Thursday, March 18, 2010

The Fine Line Between DIY and DIE

If someone were to ask me just how much time per week I spend poring over wedding blogs and the like, drooling over photos of other people's wedding, and ravenously seeking out new sources of inspiration to incorporate into my own wedding, aka looking at "wedding porn," I would probably lie. Because it's really so much that it's almost embarrassing. I am blown away by couples who have the creativity and dedication to handcraft all of their centerpieces, flowers, invitations, guest book, wedding party attire, utensilholdersringsvenuedecorationseverything! And my admiration threatens to cross over into idolization when I see weddings where the couple has completely committed to some unconventional theme, like medieval wedding with a first duel instead of a first dance or a pirate wedding with invitations sent inside bottles! I get really jazzed thinking about how I can be more creative with all the details of my own wedding. Surely I can design and construct five bridesmaids dresses in addition to my own! I can totally make 150 scherenschnitte invitations by hand! I will go to the park on the morning of the wedding and make all the centerpieces only out the flowers I can find there! Yes, I can do it! I am smart and capable! I CAN HANDLE JUST A COUPLE LITTLE DIY PROJECTS!!!

I work myself into a total frenzy and suddenly....

I feel very, very tired. Whoever labeled sloth as a deadly sin got it totally wrong.

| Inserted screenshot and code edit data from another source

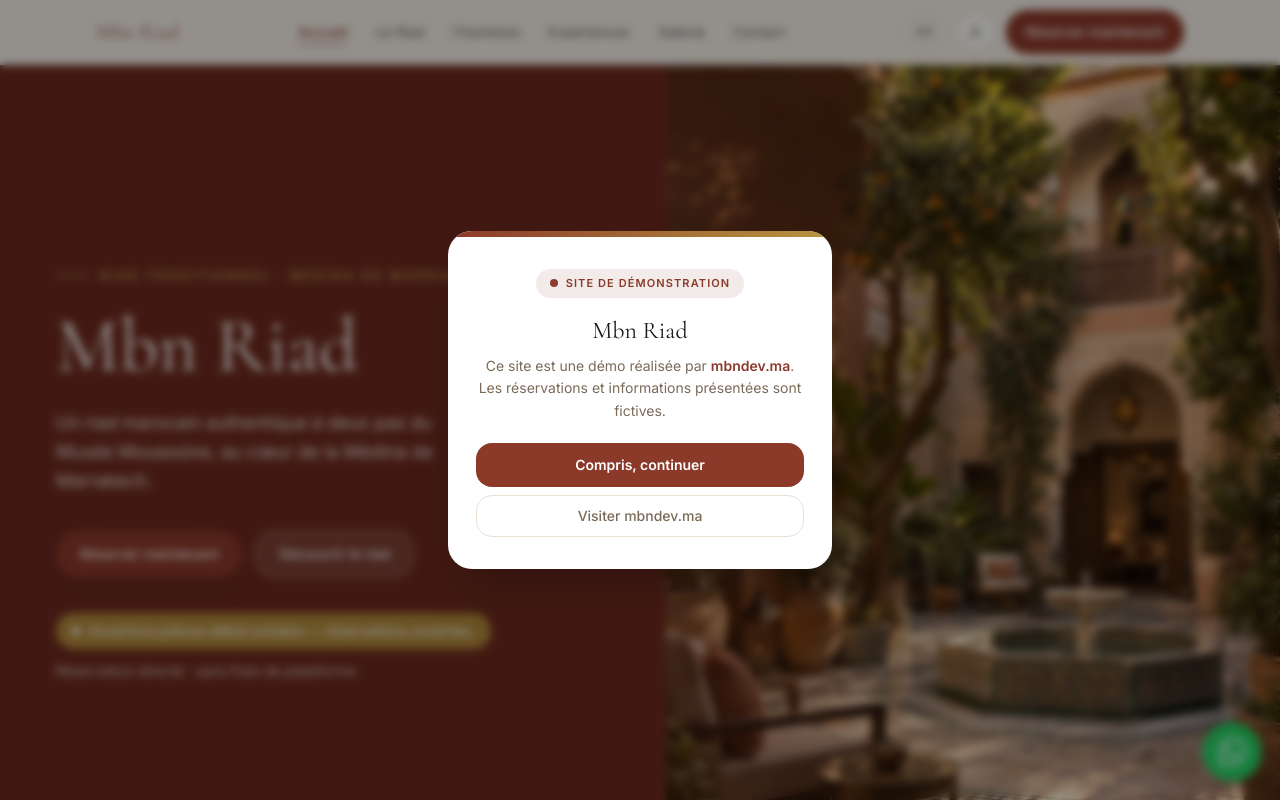
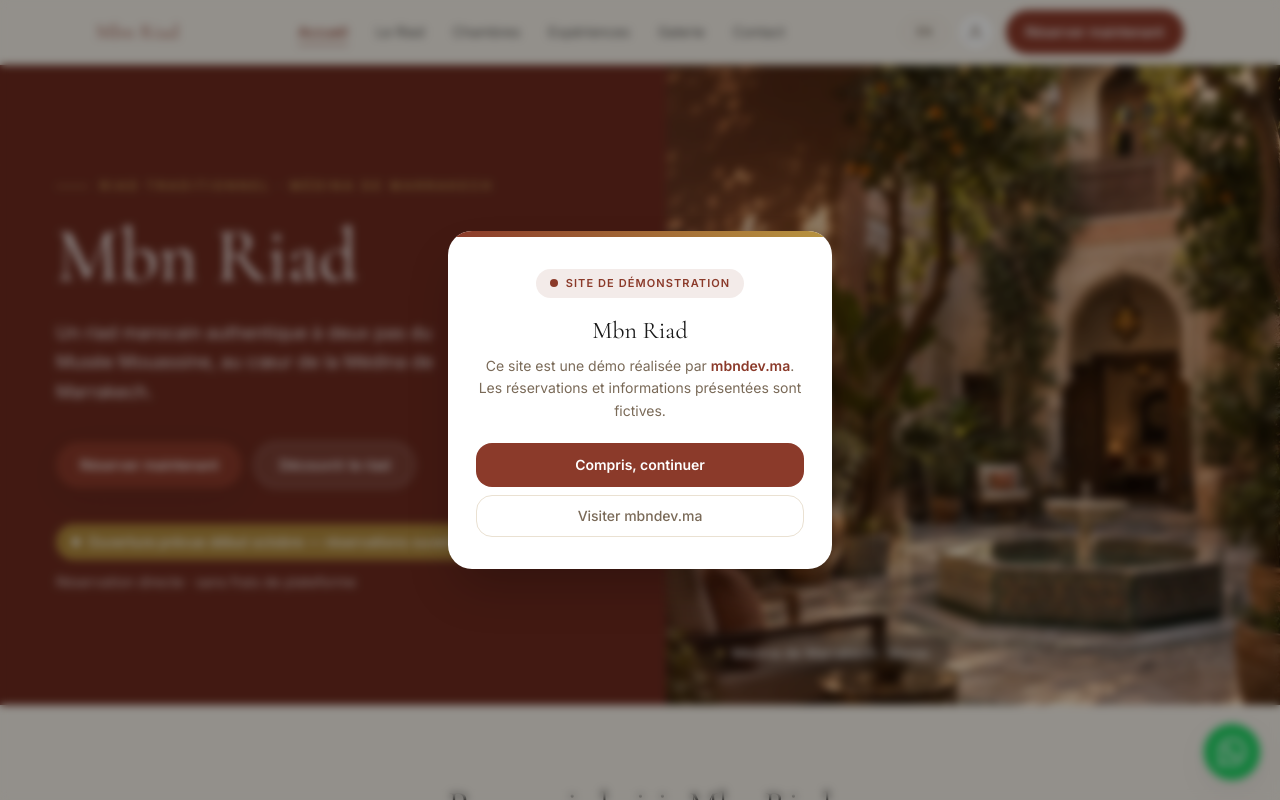
Before and after one commit to mounirbeni/Riad-dar-kader, a Next.js app: page /fr in a window 1280 px wide. Shown: the top 800 px of the page. Built offline with nearby package versions, Linux system fonts and the light colour scheme; no server answers; the database is empty.

Commit message:
Reduce hero section height

```diff
--- a/src/app/[locale]/page.tsx
+++ b/src/app/[locale]/page.tsx
@@ -96,7 +96,7 @@ export default async function HomePage({
   return (
     <>
       {/* Hero — mobile/tablet: full-bleed; desktop xl+: two-column split */}
-      <section className="relative overflow-hidden xl:flex xl:min-h-screen">
+      <section className="relative overflow-hidden xl:flex xl:h-[78vh] xl:min-h-[640px] xl:max-h-[760px]">
         {/* Full-bleed background (mobile/tablet only) */}
         <PhotoSlot
           label={locale === "fr" ? "Patio du riad" : "Riad patio"}
--- a/src/components/HeroText.tsx
+++ b/src/components/HeroText.tsx
@@ -40,7 +40,7 @@ export function HeroText({
       variants={container}
       initial="hidden"
       animate="show"
-      className="container-page relative flex min-h-[82vh] flex-col items-start justify-center py-20 text-white xl:min-h-0 xl:max-w-none xl:mx-0 xl:px-14 xl:py-0"
+      className="container-page relative flex min-h-[64svh] flex-col items-start justify-center py-14 text-white sm:min-h-[60vh] sm:py-16 xl:min-h-0 xl:max-w-none xl:mx-0 xl:px-14 xl:py-0"
     >
       <motion.div variants={item} className="flex items-center gap-3">
         <span className="h-px w-8 bg-brass-light" />
```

Because whenever I get tempted to overburden myself with diy wedding chores, it is not cold, hard rationale, but my own lethargy that keeps me from going off the deep end.

Wednesday, March 3, 2010

Book Report: One Perfect Day: The Selling of the American Wedding part 1

I am currently re-reading One Perfect Day: The Selling of the American Wedding by Rebecca Mead, an exploration of the wedding industrial complex. The first time I read this volume was nearly two years ago after Dr. F and I had thoroughly settled into our first apartment and began tentative discussions about staying together permanently now that we'd established we could live together without wanting to scratch each others' eyeballs out. Around the same time, I had been asked to be Maid of Honor for my cousin's wedding, the first time I had ever played a substantive role in a wedding.

In the Preface of the book, Mead defines the questions she sought to answer when she began writing the book:

My interest in the wedding industry...was driven by a conviction that weddings provide an unparalleled lens upon the intimate sphere of American life, and that the way we marry reveals a great deal about prevailing cultural expectations of love, hopes for marriage, and sense of the role of family... We want weddings to be meaningful. But what, these days, do we make them mean?

Mead goes on to discuss the competing interests of the American wedding as "a vehicle for self-expression" and "one of the most conventional and... most exalted things a person can do." The crux of her book is that the wedding industry has positioned itself as the bridge between these twin impulses, such that "the American wedding is shaped as much by commerce and marketing as it is by those influences couples might prefer to think of as affecting their nuptial choices, such as social property, religious observance, or familial expectation." She further asserts that, "the foremost product peddled by the wedding industry is the notion that a wedding, if done right, will provide fulfillment of a hitherto unimagined degree, and will herald a similarly flawless marriage and a subsequent life of domestic contentment." Mead notes that because her focus is on the effects of the wedding industry, she doesn't take pains to interview individual brides and points out that there is no such thing as a typical American bride.

I'm curious to review to the evil machinations of the wedding industrial complex and will report back periodically with interesting findings.